▸ **TASK REQUIREMENTS**:
Count only the lines of the records that hold "assistant", then give the number without any other words.

BEGIN SUPPLIED RECORDS

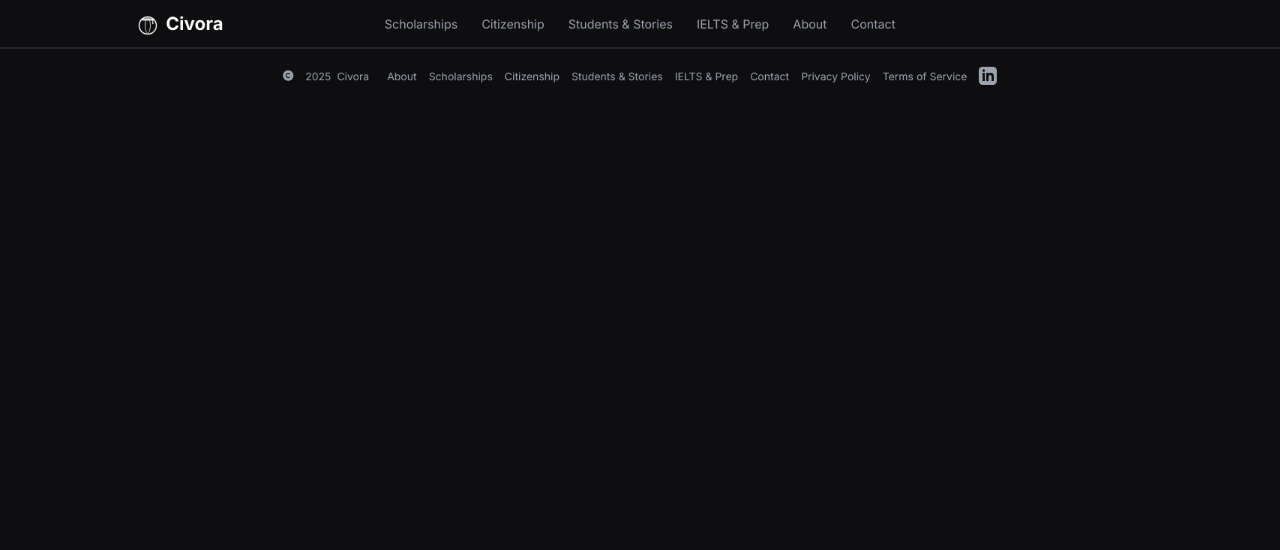
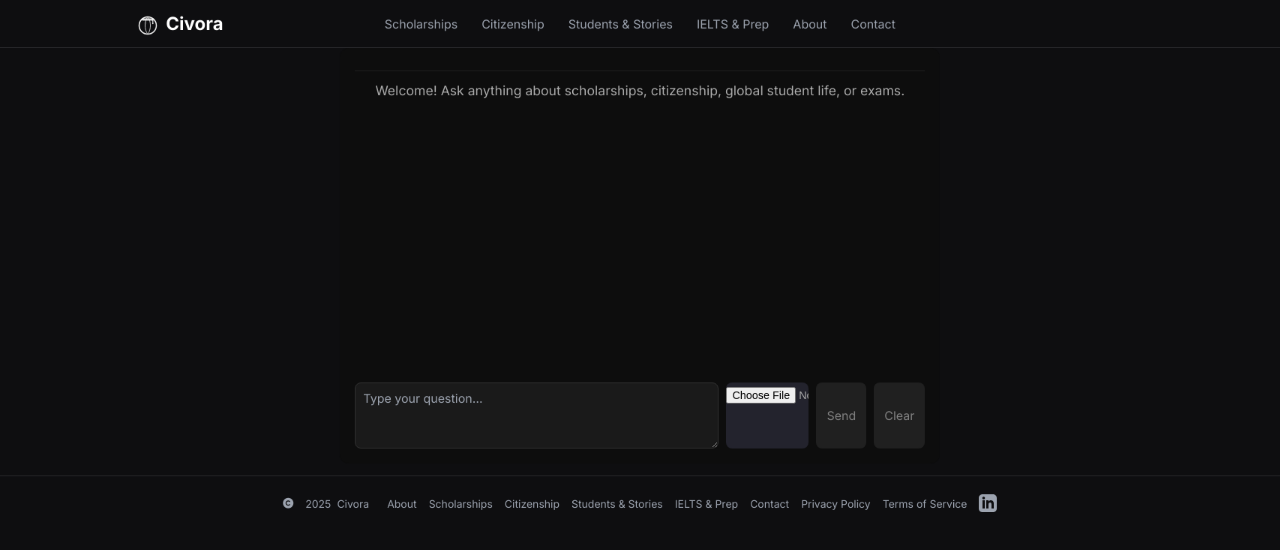
Before and after one commit to subammmm/civora, a Next.js app: page / in a window 1280 px wide. Shown: the top 550 px of the page. Built offline with nearby package versions, Linux system fonts and the light colour scheme.

Commit message:
Restore full CivoraAIChat UI and logic

```diff
--- a/app/page.js
+++ b/app/page.js
@@ -5,7 +5,32 @@ import remarkGfm from "remark-gfm";
 import "./globals.css";
 
 function CivoraAIChat() {
-  // ... [rest of your code unchanged above] ...
+  const [input, setInput] = useState("");
+  const [messages, setMessages] = useState(() => {
+    if (typeof window !== "undefined") {
+      const saved = window.localStorage.getItem("civoraHistory");
+      return saved ? JSON.parse(saved) : [];
+    }
+    return [];
+  });
+  const [loading, setLoading] = useState(false);
+  const [streamBuffer, setStreamBuffer] = useState("");
+  const chatEndRef = useRef(null);
+  const fileInputRef = useRef(null);
+
+  useEffect(() => {
+    if (chatEndRef.current) chatEndRef.current.scrollIntoView({ behavior: "smooth" });
+    if (typeof window !== "undefined") {
+      window.localStorage.setItem("civoraHistory", JSON.stringify(messages));
+    }
+  }, [messages]);
+
+  function handleInputKeyDown(e) {
+    if (e.key === "Enter" && !e.shiftKey) {
+      e.preventDefault();
+      if (!loading) sendMessage({ preventDefault: () => {}, target: { file: fileInputRef.current } });
+    }
+  }
 
   async function sendMessage(e) {
     e.preventDefault();
@@ -58,7 +83,7 @@ function CivoraAIChat() {
       // Use SSE streaming if no file, else fallback to JSON POST
       if (!fileUploadObject) {
         // Streaming for text-only
-        const eventSource = new EventSourcePolyfill("/api/ai-assistant", {  // <-- FIXED
+        const eventSource = new EventSourcePolyfill("/api/ai-assistant", {
           headers: { "Content-Type": "application/json" },
           payload: JSON.stringify({ input, history: historyPayload }),
         });
@@ -80,7 +105,7 @@ function CivoraAIChat() {
         });
       } else {
         // Fallback for file uploads (no SSE)
-        const res = await fetch("/api/ai-assistant", {  // <-- FIXED
+        const res = await fetch("/api/ai-assistant", {
           method: "POST",
           headers: { "Content-Type": "application/json" },
           body: JSON.stringify({ input, history: historyPayload, file: fileUploadObject }),
@@ -106,7 +131,169 @@ function CivoraAIChat() {
     setInput("");
   }
 
-  // ... [rest of your code unchanged below] ...
+  function handleClearHistory() {
+    setMessages([]);
+    if (typeof window !== "undefined") window.localStorage.removeItem("civoraHistory");
+  }
+
+  return (
+    <div className="ai-chat-main">
+      <div className="ai-chat-header"></div>
+      <div className="ai-chat-area">
+        {messages.length === 0 && (
+          <div className="ai-welcome">
+            <span>Welcome! Ask anything about scholarships, citizenship, global student life, or exams.</span>
+          </div>
+        )}
+        {messages.map((m, i) => (
+          <div key={i} className={`ai-chat-bubble ${m.role}`}>
+            <div className="ai-bubble-content">
+              {m.content.startsWith("<img") ? (
+                <span dangerouslySetInnerHTML={{ __html: m.content }} />
+              ) : (
+                <ReactMarkdown
+                  remarkPlugins={[remarkGfm]}
+                  allowedElements={[
+                    "h2", "h3", "strong", "em", "ul", "ol", "li", "a", "code", "pre", "blockquote", "br", "p"
+                  ]}
+                  components={{
+                    h2: props => <div style={{margin:"22px 0 6px 0",borderBottom:"1px solid #333",fontWeight:"700",fontSize:"1.09rem",color:"#5e6ad2"}}>{props.children}</div>,
+                    h3: props => <div style={{marginTop:"16px",fontWeight:"600",fontSize:"1.02rem",color:"#7c83e4"}}>{props.children}</div>,
+                    li: props => <li style={{marginBottom:"8px"}}>{props.children}</li>,
+                    p: props => <p style={{margin:"7px 0"}}>{props.children}</p>
+                  }}
+                >{m.content}</ReactMarkdown>
+              )}
+            </div>
+          </div>
+        ))}
+        {/* Streaming buffer UI */}
+        {loading && streamBuffer && (
+          <div className="ai-chat-bubble assistant">
+            <div className="ai-bubble-content">
+              <ReactMarkdown remarkPlugins={[remarkGfm]}>{streamBuffer}</ReactMarkdown>
+            </div>
+          </div>
+        )}
+        <div ref={chatEndRef}></div>
+      </div>
+      <form onSubmit={sendMessage} className="ai-chat-input-row">
+        <textarea
+          value={input}
+          onChange={e => setInput(e.target.value)}
+          placeholder="Type your question…"
+          className="ai-chat-input"
+          disabled={loading}
+          aria-label="Type your question"
+          rows={1}
+          onKeyDown={handleInputKeyDown}
+        />
+        <input
+          type="file"
+          name="file"
+          accept="image/*,application/pdf"
+          ref={fileInputRef}
+          className="ai-file-input"
+          disabled={loading}
+          aria-label="Upload image or PDF"
+        />
+        <button
+          type="submit"
+          className="btn"
+          disabled={loading}
+          aria-label="Send message"
+        >
+          {loading ? "..." : "Send"}
+        </button>
+        <button type="button" className="btn" onClick={handleClearHistory}>
+          Clear
+        </button>
+      </form>
+      <style>{`
+        .ai-chat-main {
+          background: #0d0d0d;
+          color: #f5f5f5;
+          border-radius: 12px;
+          padding: 20px;
+          max-width: 800px;
+          margin: auto;
+          font-family: 'Inter', sans-serif;
+        }
+        .ai-chat-header {
+          border-bottom: 1px solid #222;
+          padding-bottom: 10px;
+          margin-bottom: 15px;
+        }
+        .ai-chat-bubble.user {
+          background: #1a1a1a;
+          border-radius: 12px;
+          padding: 10px 14px;
+          margin: 8px 0;
+          align-self: flex-end;
+        }
+        .ai-chat-bubble.assistant {
+          background: #111;
+          border-radius: 12px;
+          padding: 10px 14px;
+          margin: 8px 0;
+          align-self: flex-start;
+        }
+        .ai-chat-area {
+          min-height: 380px;
+          margin-bottom: 20px;
+        }
+        .ai-chat-input-row {
+          margin-top: 15px;
+          display: flex;
+          gap: 10px;
+        }
+        .ai-chat-input {
+          flex: 1;
+          border-radius: 8px;
+          border: 1px solid #333;
+          background: #1a1a1a;
+          color: #f5f5f5;
+          padding: 10px;
+        }
+        .ai-file-input {
+          background: #23232d;
+          color: #aaa;
+          border-radius: 8px;
+          border: none;
+          font-size: 0.9rem;
+          padding: 6px 0;
+          width: 110px;
+        }
+        .btn {
+          background: #333;
+          color: #f5f5f5;
+          border-radius: 8px;
+          padding: 8px 14px;
+          border: none;
+          cursor: pointer;
+        }
+        .btn:hover {
+          background: #444;
+        }
+        .ai-bubble-content {
+          word-break: break-word;
+        }
+        .ai-welcome {
+          font-size: 1.1rem;
+          color: #aaa;
+          text-align: center;
+          margin-bottom: 32px;
+        }
+        @media (max-width: 540px) {
+          .ai-chat-main {
+            max-width: 100vw;
+            border-radius: 0;
+            padding: 8px;
+          }
+        }
+      `}</style>
+    </div>
+  );
 }
 
 // Polyfill for EventSource with POST support (for SSE streaming, if needed)
```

END SUPPLIED RECORDS

▸ **EXERCISE OUTPUT**:
6